On the other hand, a 270-degree crankshaft-equipped parallel-twin engine is far more similar to the power delivery of a 90-degree V-twin engine, like what you would find in bikes like the Ducati Monster, as well as early Ducati sportbikes. This means that max power and torque are achived at the mid-range, translating to an overall more eager and responsive ride, especially around town. On top of this, the exhaust note of a 270-degree parallel-twin is a lot burlier, and sounds very similar to that of a V-twin engine, as well.
It's also worth noting that the 270-degree crankshaft effectively eliminates what's known as inertial torque. In a 180-degree parallel-twin, the fact that both crank pins are on opposite ends from each other means that the crankshaft slightly slows down at top dead center and bottom dead center. This results in a heavy-feeling motor when it comes to throttle actuation, as well as, in some cases, large amounts of rev-hang. In a 270-degree setup, the fact that the crank pins are 270-degrees apart from each other eliminates this inertial effect, thus providing a more direct throttle response.

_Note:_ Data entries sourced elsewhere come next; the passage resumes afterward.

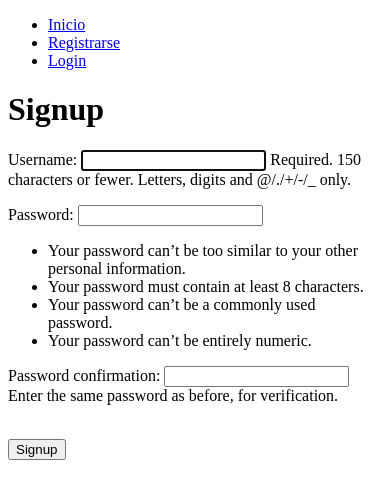
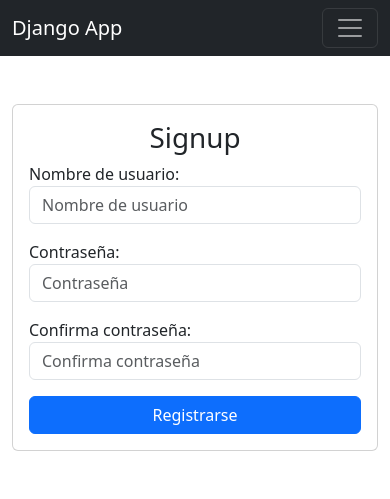
Before and after one commit to eloymendoza/DjangoAuth, a Django app: page /signup/ in a window 390 px wide. Shown: the top 499 px of the page. Run offline with Django 4.2, Linux system fonts and the light colour scheme.

Commit message:
Aplicando estilos

```diff
--- a/task/templates/base.html
+++ b/task/templates/base.html
@@ -4,36 +4,47 @@
     <meta charset="UTF-8">
     <meta name="viewport" content="width=device-width, initial-scale=1.0">
     <title>Django CRUD App</title>
+    <link rel="stylesheet" href="https://cdn.jsdelivr.net/npm/bootstrap@5.3.2/dist/css/bootstrap.min.css">
 </head>
 <body>
 
-    <nav>
-        <ul>
-            <li>
-                <a href="/">Inicio</a>
+
+    <nav class="navbar navbar-expand-lg bg-dark navbar-dark">
+        <div class="container">
+          <a class="navbar-brand" href="/">Django App</a>
+          <button class="navbar-toggler" type="button" data-bs-toggle="collapse" data-bs-target="#navbarNav" aria-controls="navbarNav" aria-expanded="false" aria-label="Toggle navigation">
+            <span class="navbar-toggler-icon"></span>
+          </button>
+          <div class="collapse navbar-collapse" id="navbarNav">
+            <ul class="navbar-nav ms-auto">
+                <li class="nav-item">
+                    <a class="nav-link" href="/">Inicio</a>
                 </li>
 
                 {% if user.is_authenticated %}
-            <li>
-                <a href="{% url 'tasks' %}">Tareas Pendientes</a>
+                <li class="nav-item">
+                    <a class="nav-link" href="{% url 'tasks' %}">Tareas Pendientes</a>
                 </li>
-            <li>
-                <a href="{% url 'tasks_completed' %}">Tareas completadas</a>
+                <li class="nav-item">
+                    <a class="nav-link" href="{% url 'tasks_completed' %}">Tareas completadas</a>
                 </li>
-            <li>
-                <a href="{% url 'create_task' %}">Crear Tarea</a>
+                <li class="nav-item">
+                    <a class="nav-link" href="{% url 'create_task' %}">Crear Tarea</a>
                 </li>
-            <li>
-                <a href="{% url 'cerrar_sesion' %}">Cerrar sesión</a>
+                <li class="nav-item">
+                    <a class="nav-link" href="{% url 'cerrar_sesion' %}">Cerrar sesión</a>
                 </li>
                 {% else %}
                 <li>
-                <a href="{% url 'signup' %}">Registrarse</a>
-            </li><li>
-                <a href="{% url 'iniciar_sesion' %}">Login</a>
+                    <a class="nav-link" href="{% url 'signup' %}">Registrarse</a>
+                </li>
+                <li class="nav-item">
+                    <a class="nav-link" href="{% url 'iniciar_sesion' %}">Login</a>
                 </li>
                 {% endif %}
             </ul>
+          </div>
+        </div>
       </nav>
 
     {% block content %}
--- a/task/templates/signup.html
+++ b/task/templates/signup.html
@@ -2,19 +2,31 @@
 
 {% block content%}
 
-<h1> Signup  </h1>
-<form action="/signup/" method="POST">
-    <!-- ayuda a identificar que nuestro formulario fue creado por nuestro servidor y por otro servidor externo (mediante un token) -->
-    {% csrf_token %}
-
-    {{ form.as_p }}
-
-    {{error}}
-    <br>
-    <button>
-        Signup
-    </button>
-
-</form>
+<main class="container">
+    <div class="row">
+        <div class="col-md-4 offset-md-4 mt-5">
+            <form action="/signup/" method="POST" class="card card-body">
+                {% csrf_token %}
+                <h1 class="text-center"> Signup  </h1>
+                {{error}}
+                <div class="mb-3">
+                    <label for="username">Nombre de usuario:</label>
+                    <input type="text" name="username" id="username" class="form-control" required placeholder="Nombre de usuario">
+                </div>
+                <div class="mb-3">
+                    <label for="password1">Contraseña:</label>
+                    <input type="password" name="password1" id="password1" class="form-control" required placeholder="Contraseña">
+                </div>
+                <div class="mb-3">
+                    <label for="password2">Confirma contraseña:</label>
+                    <input type="password" name="password2" id="password2" class="form-control" required placeholder="Confirma contraseña">
+                </div>
+                <button class="btn btn-primary">
+                    Registrarse
+                </button>
+            </form>
+        </div>
+    </div>
+</main>
 
 {% endblock %}
```
Also changed, not shown: task/forms.py (+7 -2 lines), task/templates/create_task.html (+9 -2 lines), task/templates/iniciar_sesion.html (+25 -8 lines), task/templates/inicio.html (+22 -1 lines), task/templates/task_detail.html (+22 -4 lines), task/templates/tasks.html (+16 -8 lines), db.sqlite3. Lines whose indentation alone changed are shown as unchanged.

Lots of bikes to choose from
When it comes to picking out a ride equipped with these types of parallel-twin motors, we've got you covered. If you're looking for a tractable, sporty machine with very linear power delivery, you may want to consider the Kawasaki Ninja 650. Equipped with a 649cc 180-degree parallel twin, this bike makes its peak 67 horsepower at the upper reaches of its rev range—at around 8,000 RPM. Other bikes with this type of engine include Kawasaki's entire 400 and 650 model range, as well as Honda's 500cc bikes in the form of the Rebel 500, CB500X, and CBR500R. Additionally, CFMOTO's 400, 650, and 700 series of motorcycles also sport this type of parallel-twin engine.
For those who favor mid-range torque and a burly exhaust note, the likes of Yamaha's 700 model range—the MT-07, XSR700, and Tenere 700 may be to your liking. With a 689cc 270-degree crossplane parallel-twin, this engine pumps out 74 horsepower, and makes all the pops, bangs, and crackles of a muscular V-twin engine, especially when fitted with a decent aftermarket exhaust pipe. Other bikes sporting a 270-degree parallel-twin motor include Royal Enfield's 650 Twins—the Continental GT 650 and the Interceptor 650, as well as Triumph's entire Bonneville range of machines.